On April 1 Internet readers were treated to an announcement that appeared to come from Google CEO Sundar Pichai: “Today Google Stops Funding Climate Change Deniers.” It explained that Google—the world's preeminent information company—had for many years financed disinformation, but the COVID-19 crisis had made it take stock. Google executives would “stop our funding of organizations that deny or work to block action on climate change.”

The Twittersphere lit up as scientists and environmentalists praised the corporate giant for offering the private-sector leadership that has for the most part been missing on this issue. The Web site A Greener Google, where the announcement was published, received more than 100,000 hits, and at least one major news outlet—MarketWatch—reported the story.
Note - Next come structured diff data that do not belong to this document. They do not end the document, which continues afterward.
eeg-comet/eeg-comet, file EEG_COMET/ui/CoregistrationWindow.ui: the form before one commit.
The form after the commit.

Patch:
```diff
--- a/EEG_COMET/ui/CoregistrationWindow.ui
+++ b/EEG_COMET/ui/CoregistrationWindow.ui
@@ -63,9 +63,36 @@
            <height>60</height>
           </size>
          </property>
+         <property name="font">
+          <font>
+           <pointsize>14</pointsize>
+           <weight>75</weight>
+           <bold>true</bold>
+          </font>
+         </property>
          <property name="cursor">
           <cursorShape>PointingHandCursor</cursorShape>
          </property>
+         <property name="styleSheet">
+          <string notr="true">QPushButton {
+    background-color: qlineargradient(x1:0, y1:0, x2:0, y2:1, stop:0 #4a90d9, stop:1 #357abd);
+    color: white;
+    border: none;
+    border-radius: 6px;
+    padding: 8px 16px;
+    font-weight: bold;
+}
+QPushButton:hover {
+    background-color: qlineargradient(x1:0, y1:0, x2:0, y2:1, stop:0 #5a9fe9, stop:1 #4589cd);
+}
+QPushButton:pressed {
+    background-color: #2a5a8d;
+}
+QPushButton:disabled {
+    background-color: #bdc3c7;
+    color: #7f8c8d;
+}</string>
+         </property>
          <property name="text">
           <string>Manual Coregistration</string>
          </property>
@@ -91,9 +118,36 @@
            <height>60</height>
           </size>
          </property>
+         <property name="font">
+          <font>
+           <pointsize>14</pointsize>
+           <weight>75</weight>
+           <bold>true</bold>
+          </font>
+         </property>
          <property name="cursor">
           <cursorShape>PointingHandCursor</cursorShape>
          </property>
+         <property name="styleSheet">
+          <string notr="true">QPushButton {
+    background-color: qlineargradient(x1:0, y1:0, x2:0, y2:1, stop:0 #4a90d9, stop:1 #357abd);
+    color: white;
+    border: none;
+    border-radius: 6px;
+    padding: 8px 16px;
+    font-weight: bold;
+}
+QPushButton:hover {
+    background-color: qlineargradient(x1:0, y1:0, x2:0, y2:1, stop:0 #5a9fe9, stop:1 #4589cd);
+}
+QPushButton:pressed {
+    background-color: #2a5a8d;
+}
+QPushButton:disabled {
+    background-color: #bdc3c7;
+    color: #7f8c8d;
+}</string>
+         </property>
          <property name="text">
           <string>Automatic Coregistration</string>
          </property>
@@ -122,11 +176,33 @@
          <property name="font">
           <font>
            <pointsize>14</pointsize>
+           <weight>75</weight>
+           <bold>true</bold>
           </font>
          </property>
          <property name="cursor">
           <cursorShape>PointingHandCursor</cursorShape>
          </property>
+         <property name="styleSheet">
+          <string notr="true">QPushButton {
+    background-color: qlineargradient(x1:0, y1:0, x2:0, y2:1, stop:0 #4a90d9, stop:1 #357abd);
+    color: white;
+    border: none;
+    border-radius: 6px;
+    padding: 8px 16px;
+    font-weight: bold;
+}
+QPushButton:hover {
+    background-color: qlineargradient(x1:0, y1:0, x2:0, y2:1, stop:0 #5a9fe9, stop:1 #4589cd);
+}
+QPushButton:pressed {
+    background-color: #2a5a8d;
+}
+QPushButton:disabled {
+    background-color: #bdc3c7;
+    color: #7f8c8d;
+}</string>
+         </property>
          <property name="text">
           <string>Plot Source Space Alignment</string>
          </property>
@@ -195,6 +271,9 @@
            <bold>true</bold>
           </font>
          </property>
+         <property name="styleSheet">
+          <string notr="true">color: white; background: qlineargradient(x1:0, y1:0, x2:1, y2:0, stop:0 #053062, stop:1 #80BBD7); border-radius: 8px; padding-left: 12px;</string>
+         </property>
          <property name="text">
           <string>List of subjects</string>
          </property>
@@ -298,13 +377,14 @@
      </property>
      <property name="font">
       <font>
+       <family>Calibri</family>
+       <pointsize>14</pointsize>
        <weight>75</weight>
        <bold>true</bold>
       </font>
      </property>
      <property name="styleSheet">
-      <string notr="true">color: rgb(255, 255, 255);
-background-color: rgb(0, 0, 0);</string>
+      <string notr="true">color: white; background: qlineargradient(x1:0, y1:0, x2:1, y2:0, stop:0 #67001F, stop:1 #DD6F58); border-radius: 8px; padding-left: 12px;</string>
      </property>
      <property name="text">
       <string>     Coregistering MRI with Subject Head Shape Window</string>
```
Sadly, it was just an April Fools' Day joke staged by the activist group Extinction Rebellion, intended to expose the hypocrisy of companies that boast of green initiatives while supporting institutions that deny or downplay climate science. It was plausible in part because last year more than 1,000 Google employees asked their employer to stop funding these organizations, as have workers at Microsoft, Amazon and Facebook.

Like all good satire, it addressed a real problem. In the past decade Google has contributed to more than a dozen groups that have worked to prevent action on climate change by promoting half-truths, misrepresentations and, sometimes, outright lies about climate research and scientists. These include the Competitive Enterprise Institute (CEI), the Texas Public Policy Foundation and the Cato Institute, all of which have a long paper trail of skepticism, if not outright hostility, toward climate science. CEI has been directly involved in personal attacks on scientists.

So why do large companies fund organizations that attack science? Nearly all leading corporations are part of trade groups that lobby for “pro-business” positions, such as lower taxes, and they typically turn a blind eye to these groups' other activities. Microsoft, for example, participated for years in the American Legislative Exchange Council (ALEC), which describes itself as dedicated to “limited government, free markets and federalism.” In 2011 it was revealed that ALEC had lobbied not only for pro-business initiatives but also for antidemocratic ones, such as restrictive voter ID requirements. Over the next few years a bevy of Fortune 500 companies, Microsoft included, began to withdraw support.

Since the New Deal, trade groups have tried to defend the prerogatives of the private sector by claiming that the federal government is a threat to freedom. In the 1980s and 1990s this transmogrified into an attack on science. As Erik Conway and I showed in our 2010 book, Merchants of Doubt, trade groups and libertarian think tanks resisted the findings on issues such as acid rain, the hole in the ozone layer, indiscriminate pesticide use and, above all, anthropogenic climate change—because these were problems that business created and that government was needed to fix. They denied reality to protect their ideology and economic interests.

We saw this on full display in recent months as many American conservatives refused to accept a significant role for government in containing the coronavirus pandemic. An extreme case is the governor of South Dakota. Even as COVID-19 reached her state and hundreds of workers became ill at a meat-packing plant, she refused to implement any form of state control. To be sure, stay-at-home orders do decrease personal freedom and hurt the economy. But governments that took early steps to contain the threat have done far better in protecting both personal liberty and their economies. In any case, “freedom” is an empty concept to the dead.

Sam Peinado of Extinction Rebellion told me in an e-mail that many Google employees thought the April Fools' announcement was real because it was “what they expected from their company.” And why not? Why shouldn't employees and customers expect corporate leaders in all sectors to disassociate themselves from organizations whose rigid ideologies and pursuit of self-interest have led us into an antiscientific dead end? COVID-19 has proved that denying science protects neither individuals nor the economy. It's time for corporate leaders to step up to the plate and reject the rejection of science.